Task material section start

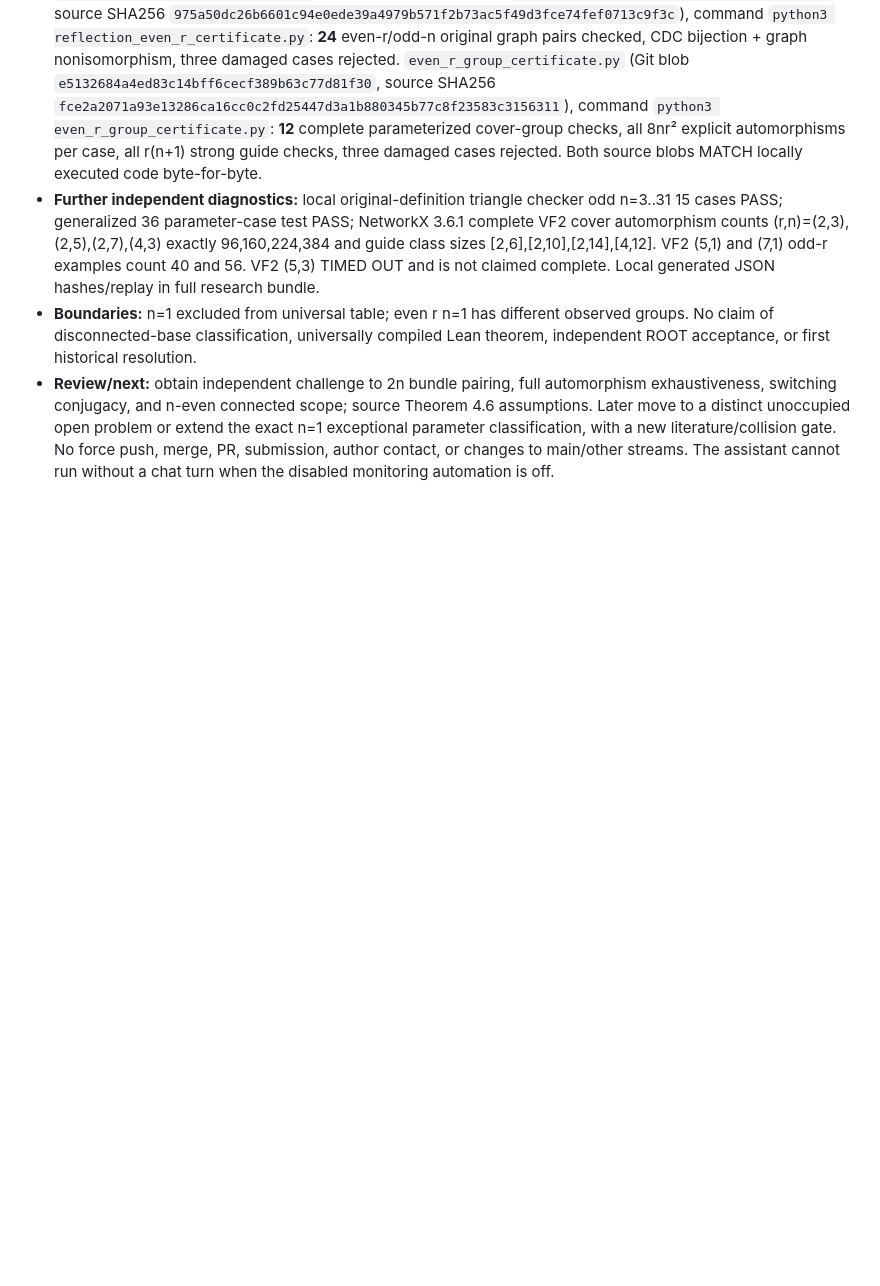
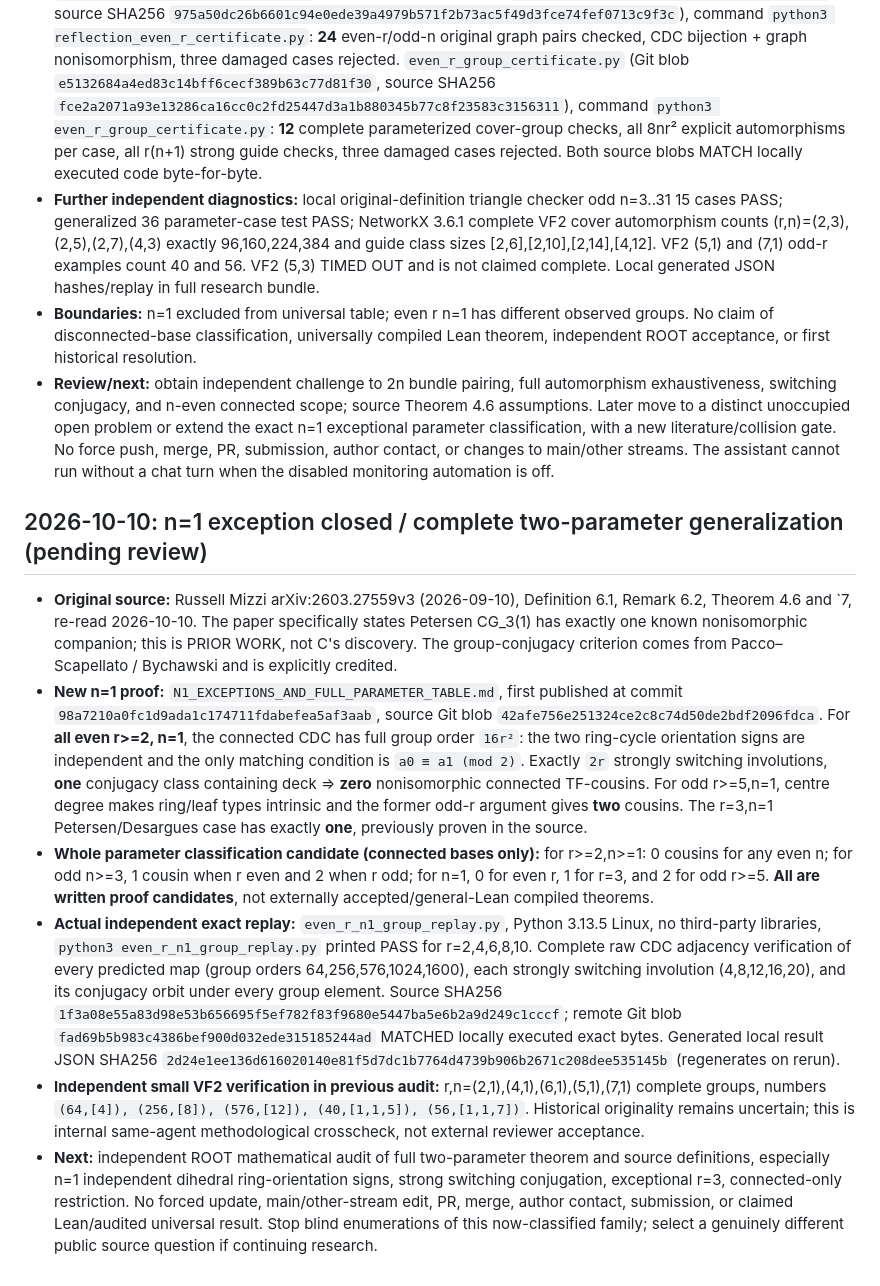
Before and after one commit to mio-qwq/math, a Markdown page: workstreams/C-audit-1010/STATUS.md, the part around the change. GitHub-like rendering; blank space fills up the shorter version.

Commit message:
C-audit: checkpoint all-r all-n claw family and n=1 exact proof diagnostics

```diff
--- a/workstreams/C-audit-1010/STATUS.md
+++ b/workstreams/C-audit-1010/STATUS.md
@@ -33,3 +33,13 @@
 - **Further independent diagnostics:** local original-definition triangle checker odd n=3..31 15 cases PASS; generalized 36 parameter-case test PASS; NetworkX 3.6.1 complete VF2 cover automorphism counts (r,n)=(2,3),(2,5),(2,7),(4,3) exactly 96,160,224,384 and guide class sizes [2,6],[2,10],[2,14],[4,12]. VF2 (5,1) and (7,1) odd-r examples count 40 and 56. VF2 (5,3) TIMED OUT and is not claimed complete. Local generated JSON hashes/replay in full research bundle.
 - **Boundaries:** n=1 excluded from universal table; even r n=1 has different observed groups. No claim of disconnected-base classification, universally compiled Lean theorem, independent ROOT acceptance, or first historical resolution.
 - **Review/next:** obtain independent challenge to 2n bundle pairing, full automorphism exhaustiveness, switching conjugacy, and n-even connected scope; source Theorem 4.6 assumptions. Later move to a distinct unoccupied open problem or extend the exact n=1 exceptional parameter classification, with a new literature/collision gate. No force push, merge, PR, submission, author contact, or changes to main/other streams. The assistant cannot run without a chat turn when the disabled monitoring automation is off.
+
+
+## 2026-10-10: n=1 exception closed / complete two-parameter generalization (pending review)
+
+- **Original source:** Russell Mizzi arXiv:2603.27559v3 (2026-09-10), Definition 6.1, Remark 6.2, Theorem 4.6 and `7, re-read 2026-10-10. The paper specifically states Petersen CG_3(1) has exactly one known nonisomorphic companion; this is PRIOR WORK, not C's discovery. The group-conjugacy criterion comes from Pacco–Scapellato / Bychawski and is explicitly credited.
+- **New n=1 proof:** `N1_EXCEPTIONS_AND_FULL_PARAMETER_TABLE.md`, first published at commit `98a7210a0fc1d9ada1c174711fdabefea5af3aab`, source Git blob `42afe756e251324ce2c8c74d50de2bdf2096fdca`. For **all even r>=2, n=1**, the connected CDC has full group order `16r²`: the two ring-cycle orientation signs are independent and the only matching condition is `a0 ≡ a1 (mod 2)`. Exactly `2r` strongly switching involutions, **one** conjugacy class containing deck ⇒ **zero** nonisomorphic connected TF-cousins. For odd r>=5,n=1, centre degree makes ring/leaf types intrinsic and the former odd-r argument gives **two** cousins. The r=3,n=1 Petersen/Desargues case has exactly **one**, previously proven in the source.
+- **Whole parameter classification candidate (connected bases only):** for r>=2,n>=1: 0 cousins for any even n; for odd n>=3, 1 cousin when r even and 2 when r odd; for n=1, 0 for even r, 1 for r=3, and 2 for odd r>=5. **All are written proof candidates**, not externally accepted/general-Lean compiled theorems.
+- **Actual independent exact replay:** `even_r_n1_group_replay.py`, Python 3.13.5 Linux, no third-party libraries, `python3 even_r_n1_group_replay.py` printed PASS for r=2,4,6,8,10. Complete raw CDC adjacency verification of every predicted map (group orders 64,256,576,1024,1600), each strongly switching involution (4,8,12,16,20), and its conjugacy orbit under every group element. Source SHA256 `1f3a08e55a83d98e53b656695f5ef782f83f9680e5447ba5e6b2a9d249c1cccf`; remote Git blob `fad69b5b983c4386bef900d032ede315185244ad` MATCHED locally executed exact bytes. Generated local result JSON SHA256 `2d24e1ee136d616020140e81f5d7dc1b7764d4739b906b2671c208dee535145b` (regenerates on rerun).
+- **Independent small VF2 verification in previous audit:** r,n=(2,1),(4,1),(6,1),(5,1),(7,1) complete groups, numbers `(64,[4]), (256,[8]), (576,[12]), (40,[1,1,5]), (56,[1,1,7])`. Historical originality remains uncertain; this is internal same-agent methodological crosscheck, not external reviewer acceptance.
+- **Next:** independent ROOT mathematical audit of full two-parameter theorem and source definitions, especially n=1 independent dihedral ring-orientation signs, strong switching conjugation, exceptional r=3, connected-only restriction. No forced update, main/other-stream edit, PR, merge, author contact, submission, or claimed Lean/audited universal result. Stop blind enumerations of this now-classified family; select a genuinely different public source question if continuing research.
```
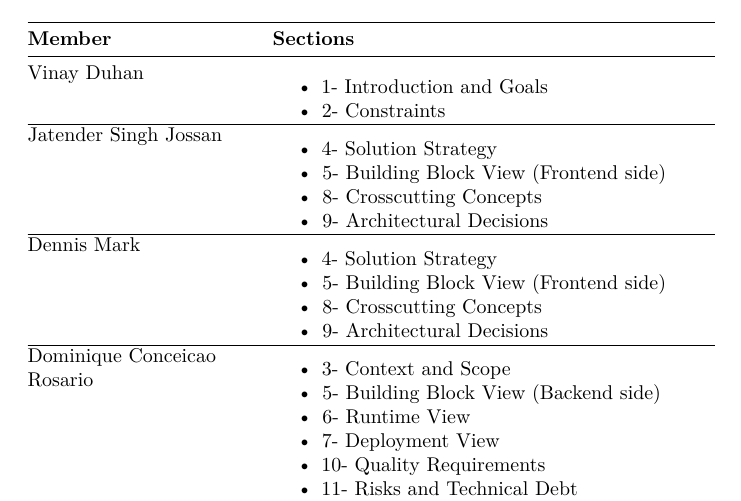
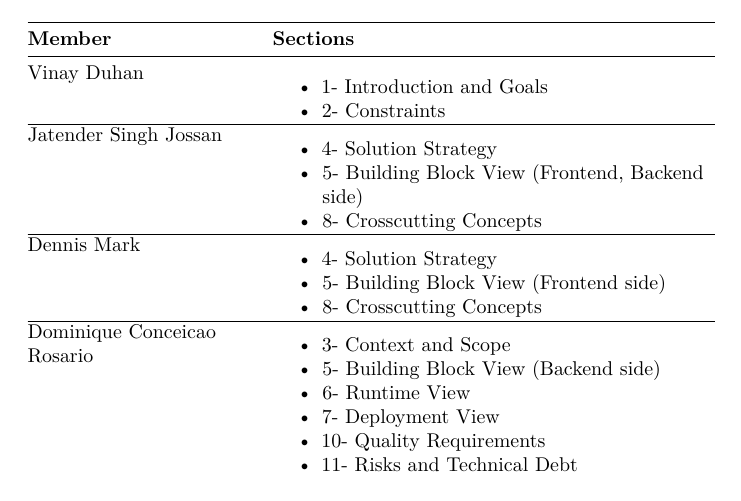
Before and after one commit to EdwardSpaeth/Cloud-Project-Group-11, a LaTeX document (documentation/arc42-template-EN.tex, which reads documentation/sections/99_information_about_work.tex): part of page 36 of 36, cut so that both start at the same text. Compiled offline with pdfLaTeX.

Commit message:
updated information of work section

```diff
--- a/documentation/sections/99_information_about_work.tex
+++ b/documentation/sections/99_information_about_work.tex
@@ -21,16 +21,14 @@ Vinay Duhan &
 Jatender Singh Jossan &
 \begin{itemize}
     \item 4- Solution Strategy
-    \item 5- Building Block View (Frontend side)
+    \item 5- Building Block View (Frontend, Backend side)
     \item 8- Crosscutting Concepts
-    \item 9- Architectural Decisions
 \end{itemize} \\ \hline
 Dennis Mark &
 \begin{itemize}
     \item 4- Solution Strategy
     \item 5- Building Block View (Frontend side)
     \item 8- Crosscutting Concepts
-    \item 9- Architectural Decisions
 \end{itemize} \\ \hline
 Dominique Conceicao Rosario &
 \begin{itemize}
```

Task material section end

Problem:
The pictures in the data should be omitted, and every remaining line set down exactly.

Result of the task:
Before and after one commit to mio-qwq/math, a Markdown page: workstreams/C-audit-1010/STATUS.md, the part around the change. GitHub-like rendering; blank space fills up the shorter version.

Commit message:
C-audit: checkpoint all-r all-n claw family and n=1 exact proof diagnostics

```diff
--- a/workstreams/C-audit-1010/STATUS.md
+++ b/workstreams/C-audit-1010/STATUS.md
@@ -33,3 +33,13 @@
 - **Further independent diagnostics:** local original-definition triangle checker odd n=3..31 15 cases PASS; generalized 36 parameter-case test PASS; NetworkX 3.6.1 complete VF2 cover automorphism counts (r,n)=(2,3),(2,5),(2,7),(4,3) exactly 96,160,224,384 and guide class sizes [2,6],[2,10],[2,14],[4,12]. VF2 (5,1) and (7,1) odd-r examples count 40 and 56. VF2 (5,3) TIMED OUT and is not claimed complete. Local generated JSON hashes/replay in full research bundle.
 - **Boundaries:** n=1 excluded from universal table; even r n=1 has different observed groups. No claim of disconnected-base classification, universally compiled Lean theorem, independent ROOT acceptance, or first historical resolution.
 - **Review/next:** obtain independent challenge to 2n bundle pairing, full automorphism exhaustiveness, switching conjugacy, and n-even connected scope; source Theorem 4.6 assumptions. Later move to a distinct unoccupied open problem or extend the exact n=1 exceptional parameter classification, with a new literature/collision gate. No force push, merge, PR, submission, author contact, or changes to main/other streams. The assistant cannot run without a chat turn when the disabled monitoring automation is off.
+
+
+## 2026-10-10: n=1 exception closed / complete two-parameter generalization (pending review)
+
+- **Original source:** Russell Mizzi arXiv:2603.27559v3 (2026-09-10), Definition 6.1, Remark 6.2, Theorem 4.6 and `7, re-read 2026-10-10. The paper specifically states Petersen CG_3(1) has exactly one known nonisomorphic companion; this is PRIOR WORK, not C's discovery. The group-conjugacy criterion comes from Pacco–Scapellato / Bychawski and is explicitly credited.
+- **New n=1 proof:** `N1_EXCEPTIONS_AND_FULL_PARAMETER_TABLE.md`, first published at commit `98a7210a0fc1d9ada1c174711fdabefea5af3aab`, source Git blob `42afe756e251324ce2c8c74d50de2bdf2096fdca`. For **all even r>=2, n=1**, the connected CDC has full group order `16r²`: the two ring-cycle orientation signs are independent and the only matching condition is `a0 ≡ a1 (mod 2)`. Exactly `2r` strongly switching involutions, **one** conjugacy class containing deck ⇒ **zero** nonisomorphic connected TF-cousins. For odd r>=5,n=1, centre degree makes ring/leaf types intrinsic and the former odd-r argument gives **two** cousins. The r=3,n=1 Petersen/Desargues case has exactly **one**, previously proven in the source.
+- **Whole parameter classification candidate (connected bases only):** for r>=2,n>=1: 0 cousins for any even n; for odd n>=3, 1 cousin when r even and 2 when r odd; for n=1, 0 for even r, 1 for r=3, and 2 for odd r>=5. **All are written proof candidates**, not externally accepted/general-Lean compiled theorems.
+- **Actual independent exact replay:** `even_r_n1_group_replay.py`, Python 3.13.5 Linux, no third-party libraries, `python3 even_r_n1_group_replay.py` printed PASS for r=2,4,6,8,10. Complete raw CDC adjacency verification of every predicted map (group orders 64,256,576,1024,1600), each strongly switching involution (4,8,12,16,20), and its conjugacy orbit under every group element. Source SHA256 `1f3a08e55a83d98e53b656695f5ef782f83f9680e5447ba5e6b2a9d249c1cccf`; remote Git blob `fad69b5b983c4386bef900d032ede315185244ad` MATCHED locally executed exact bytes. Generated local result JSON SHA256 `2d24e1ee136d616020140e81f5d7dc1b7764d4739b906b2671c208dee535145b` (regenerates on rerun).
+- **Independent small VF2 verification in previous audit:** r,n=(2,1),(4,1),(6,1),(5,1),(7,1) complete groups, numbers `(64,[4]), (256,[8]), (576,[12]), (40,[1,1,5]), (56,[1,1,7])`. Historical originality remains uncertain; this is internal same-agent methodological crosscheck, not external reviewer acceptance.
+- **Next:** independent ROOT mathematical audit of full two-parameter theorem and source definitions, especially n=1 independent dihedral ring-orientation signs, strong switching conjugation, exceptional r=3, connected-only restriction. No forced update, main/other-stream edit, PR, merge, author contact, submission, or claimed Lean/audited universal result. Stop blind enumerations of this now-classified family; select a genuinely different public source question if continuing research.
```
Before and after one commit to EdwardSpaeth/Cloud-Project-Group-11, a LaTeX document (documentation/arc42-template-EN.tex, which reads documentation/sections/99_information_about_work.tex): part of page 36 of 36, cut so that both start at the same text. Compiled offline with pdfLaTeX.

Commit message:
updated information of work section

```diff
--- a/documentation/sections/99_information_about_work.tex
+++ b/documentation/sections/99_information_about_work.tex
@@ -21,16 +21,14 @@ Vinay Duhan &
 Jatender Singh Jossan &
 \begin{itemize}
     \item 4- Solution Strategy
-    \item 5- Building Block View (Frontend side)
+    \item 5- Building Block View (Frontend, Backend side)
     \item 8- Crosscutting Concepts
-    \item 9- Architectural Decisions
 \end{itemize} \\ \hline
 Dennis Mark &
 \begin{itemize}
     \item 4- Solution Strategy
     \item 5- Building Block View (Frontend side)
     \item 8- Crosscutting Concepts
-    \item 9- Architectural Decisions
 \end{itemize} \\ \hline
 Dominique Conceicao Rosario &
 \begin{itemize}
```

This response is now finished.